Every New Year’s, millions of Americans make a resolution to exercise. In January, they buy gym memberships, new treadmills and bicycles. By February, those resolutions are often distant memories.
As a person who would rather read a book than exercise, I can totally relate. But as a cardiologist, I know the tremendous amount of benefit that exercise can have.
Regular exercise can lower blood pressure, cholesterol, blood sugars and weight. In addition, exercise lowers your risk of coronary artery disease, heart attacks, strokes and dying.
It’s really discouraging that most Americans do not get regular exercise. Also, many who are exercising aren’t doing it effectively to lower their cardiovascular risk.
What most people want to know is how much and how intensely they should exercise to gain maximum benefit.
Here is what we know so far: You should get about 2.5 hours of moderate exercise per week. Moderate exercise means that your breathing quickens, but you aren’t panting for breath. Also, you’re sweating.
Another way to assess this is by measuring your heart rate. You can buy heart rate monitors these days for a relatively cheap price. You want to aim for about 50 percent to 70 percent of maximal predicted heart rate, or MPHR.
Measuring your heart rate
Your maximal predicted heart rate is determined by your age. The formula is 220 minus your age. So if you are 50 years old, then your MPHR is 170.
To determine 50 to 70 percent of MPHR, you have to multiply by 0.5 (50 percent of heart rate) to 0.7 (70 percent of heart rate). So if you’re 50, your heart rate should be between 85 and 119 beats per minute for moderate activity.
Some people will find this too easy. If you do, you can raise your heart rate range between 70 and 85 percent of MPHR for more vigorous exercise. So if you’re 50 that would be around 119 to 144 beats per minute.
If you’re doing vigorous exercise, you need to exercise 75 minutes a week. For those who haven’t been exercising at all, it’s important to start slow. Often people will push themselves, then get injured and quit exercising all together.
Find something you like to do
Also, it’s really important to find exercises you like to do. If you hate the treadmill, then please pick something else. The best exercise is the one you will continue to do without quitting.

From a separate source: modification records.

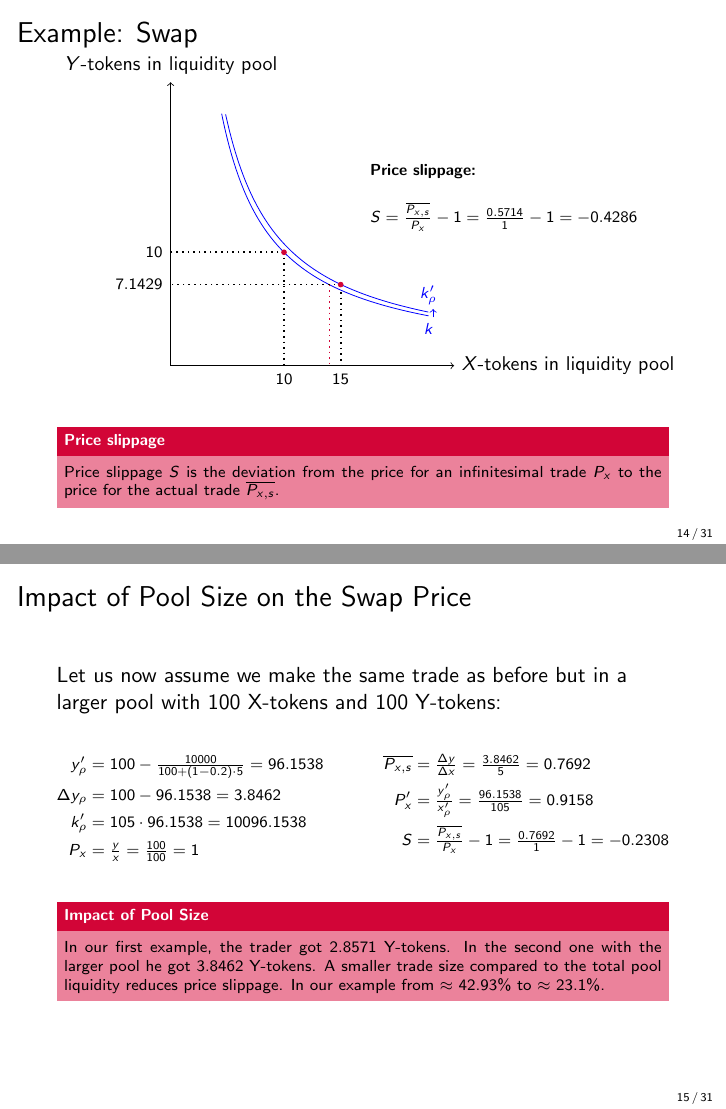
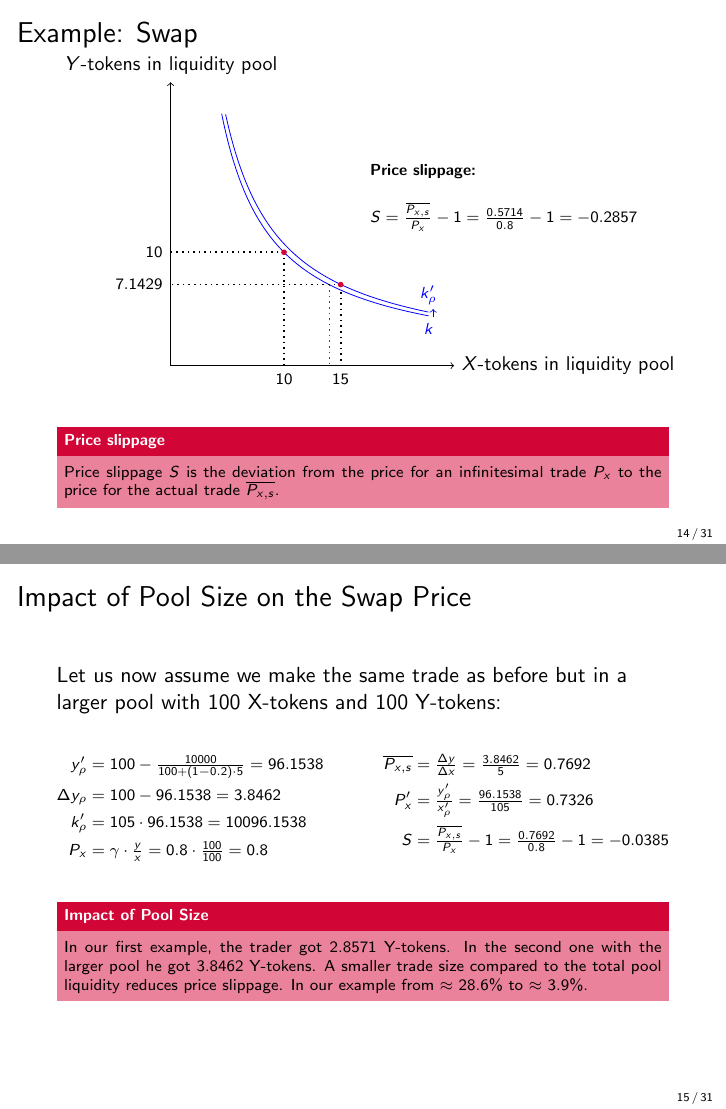
Before and after one commit to cifunibas/Smart-Contracts-DeFi, LaTeX slides (slides/dex-protocols.tex): pages 41 and 49 of 93, joined at a grey line. Compiled offline with pdfLaTeX; a LaTeX package or settings file that is missing is left out.

Commit message:
Includes fees on P_x and slippage calculation

```diff
--- a/slides/dex-protocols.tex
+++ b/slides/dex-protocols.tex
@@ -267,13 +267,13 @@ Constant Product Function:
 		 		k'_{\rho} &= 15 \cdot 7.1429 = 107.1435
 			}
 			\only<6>{
-				P_{x} &= \tfrac{y}{x} = \tfrac{10}{10} = 1 \\
+				P_{x} &= \gamma \cdot \tfrac{y}{x} = 0.8 \cdot \tfrac{10}{10} = 0.8 \\
 				\overline{P_{x,s}} &= \tfrac{\Delta y}{\Delta x} = \tfrac{2.8571}{5} = 0.5714\\
-				P'_{x} &= \tfrac{y'_\rho}{x'_\rho} = \tfrac{7.1429}{15} = 0.4762 \\
+				P'_{x} &= \gamma \cdot \tfrac{y'_\rho}{x'_\rho} = 0.8 \cdot \tfrac{7.1429}{15} = 0.381 \\
 			}
 			\only<7>{
 				\intertext{\textbf {Price slippage:}}
-				S &= \tfrac{\overline{P_{x,s}}}{P_x} - 1 = \tfrac{0.5714}{1} - 1 = -0.4286 \\
+				S &= \tfrac{\overline{P_{x,s}}}{P_x} - 1 = \tfrac{0.5714}{0.8} - 1 = -0.2857 \\
 			}
 			\end{align*}
 		\end{scriptsize}
@@ -305,7 +305,7 @@ Let us now assume we make the same trade as before but in a larger pool with 100
 		 		k'_{\rho} &= 105 \cdot 96.1538 = 10096.1538\\
 			}
 			\uncover<4->{
-				P_{x} &= \tfrac{y}{x} = \tfrac{100}{100} = 1 \\
+				P_{x} &= \gamma \cdot \tfrac{y}{x} = 0.8 \cdot \tfrac{100}{100} = 0.8 \\
 			}
 		\end{align*}
 	\end{minipage}
@@ -316,10 +316,10 @@ Let us now assume we make the same trade as before but in a larger pool with 100
 				\overline{P_{x,s}} &= \tfrac{\Delta y}{\Delta x} = \tfrac{3.8462}{5} = 0.7692\\
 			}
 			\uncover<6->{
-				P'_{x} &= \tfrac{y'_\rho}{x'_\rho} = \tfrac{96.1538}{105} = 0.9158 \\
+				P'_{x} &= \tfrac{y'_\rho}{x'_\rho} = \tfrac{96.1538}{105} = 0.7326 \\
 			}
 			\uncover<7->{
-				S &= \tfrac{\overline{P_{x,s}}}{P_x} - 1 = \tfrac{0.7692}{1} - 1 = -0.2308 \\
+				S &= \tfrac{\overline{P_{x,s}}}{P_x} - 1 = \tfrac{0.7692}{0.8} - 1 = -0.0385 \\
 			}
 			\end{align*}
 	\end{minipage}
@@ -327,7 +327,7 @@ Let us now assume we make the same trade as before but in a larger pool with 100
 	\end{scriptsize}
 	\uncover<8>{
 		\begin{keytakeaway}{Impact of Pool Size}
-			In our first example, the trader got 2.8571 Y-tokens. In the second one with the larger pool he got 3.8462 Y-tokens. A smaller trade size compared to the total pool liquidity reduces price slippage. In our example from $\approx$ 42.93\% to $\approx$ 23.1\%.
+			In our first example, the trader got 2.8571 Y-tokens. In the second one with the larger pool he got 3.8462 Y-tokens. A smaller trade size compared to the total pool liquidity reduces price slippage. In our example from $\approx$ 28.6\% to $\approx$ 3.9\%.
 		\end{keytakeaway}
 	}
 
```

Some people want to walk, others want to swim. It doesn’t matter as long as you do it and do it continuously at a moderate or vigorous pace.
Change up your exercise routine, too, so that you don’t get bored. As we get older it’s important to improve our strength and balance, in addition to doing aerobic exercise. Light weight training, yoga, tai chi and pilates are great ways to achieve these goals.
Make exercise a part of your life
It’s important that we make exercise a routine part of our lives. If it’s not routine, it will eventually fall away from your schedule, and exercise will be something you think about but don’t do.
Try to make exercise as easy and convenient as possible. You don’t have to go to a gym, buy a treadmill or spend a lot of money to exercise.
Also, try to exercise in spurts. If you can’t exercise 20 minutes at a time, try to exercise 10 minutes in the morning and 10 minutes at night. Try to exercise during lunch.
Cardiac rehab can help heart patients get active
If you have heart disease – if you’ve had a heart attack, bypass surgery or stents put in – a cardiac rehabilitation phase 2 program should be mandatory.
Cardiac rehab is covered by most insurance and available to patients who have had a cardiac event. Cardiac rehabilitation phase 2 is a 12-week program, in which you exercise three times a week for one hour with an exercise physiologist under physician supervision in a hospital setting.
Cardiac rehab not only teaches you how to exercise and improve your functional status, it will teach you how to eat, handle stress and quit smoking. It’s a comprehensive program.
A good cardiac rehab program will assess your functional status before the start of the program and design an individualized program. This is done so your functional status can be improved throughout the 12-week program.
Patients in Cleveland Clinic’s cardiac rehab program have an average of 25 percent improvement in their functional status after finishing the program. Moreover, they lower their blood pressure, improve blood sugar and have dramatic improvements in their sense of well-being.
The great tragedy is that in the United States, only 14 to 35 percent of qualified patients ever go to cardiac rehab phase 2. If you had a cardiac event, please ask your doctor if you qualify for a cardiac rehabilitation phase 2 program.
Finally, it’s important to know that it’s never too late to start exercising. If you’ve never exercised, talk to your doctor before you embark on an exercise program. But remember: It’s never too late to start reaping benefits of regular exercise.